The task:
The response should contain only those lines of the entries below that include the string "label".

[Dataset records]
····················

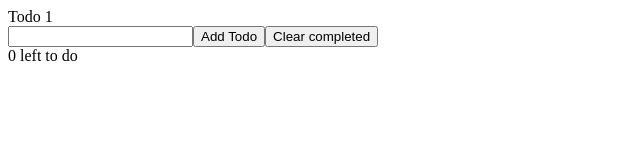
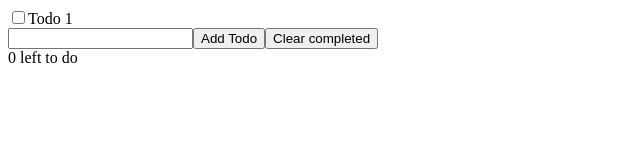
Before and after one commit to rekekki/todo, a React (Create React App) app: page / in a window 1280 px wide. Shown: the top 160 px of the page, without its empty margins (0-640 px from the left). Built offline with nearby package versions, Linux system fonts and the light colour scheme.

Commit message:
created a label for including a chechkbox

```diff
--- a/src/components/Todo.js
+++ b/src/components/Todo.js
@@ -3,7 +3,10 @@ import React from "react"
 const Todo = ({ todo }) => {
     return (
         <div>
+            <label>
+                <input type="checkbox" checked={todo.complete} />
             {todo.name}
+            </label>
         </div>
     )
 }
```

····················

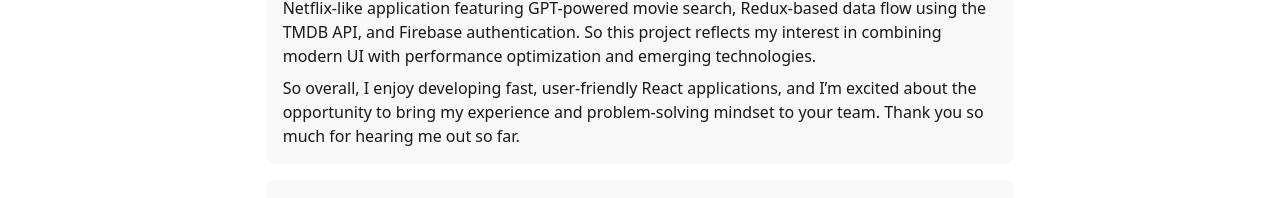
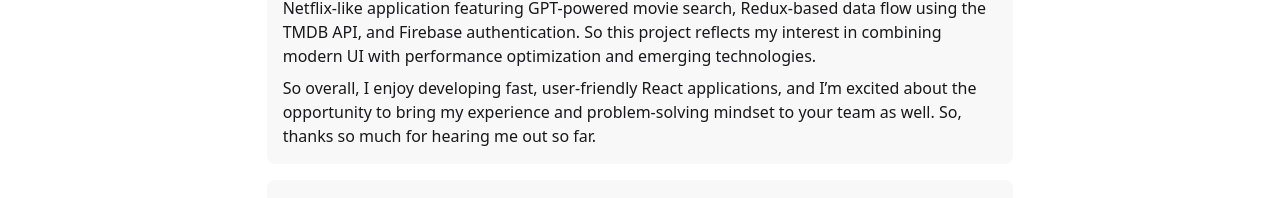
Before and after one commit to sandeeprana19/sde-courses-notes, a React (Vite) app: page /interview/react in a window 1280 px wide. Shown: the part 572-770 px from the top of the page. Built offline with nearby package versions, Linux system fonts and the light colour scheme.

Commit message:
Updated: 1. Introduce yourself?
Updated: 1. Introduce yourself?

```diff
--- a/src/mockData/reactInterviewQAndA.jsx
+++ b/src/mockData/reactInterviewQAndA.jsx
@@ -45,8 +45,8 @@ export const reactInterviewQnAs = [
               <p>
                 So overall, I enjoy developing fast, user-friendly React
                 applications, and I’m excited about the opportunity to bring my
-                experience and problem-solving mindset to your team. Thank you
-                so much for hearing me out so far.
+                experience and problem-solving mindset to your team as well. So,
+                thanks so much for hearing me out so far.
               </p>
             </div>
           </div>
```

····················

Output:
created a label for including a chechkbox
+            <label>
+            </label>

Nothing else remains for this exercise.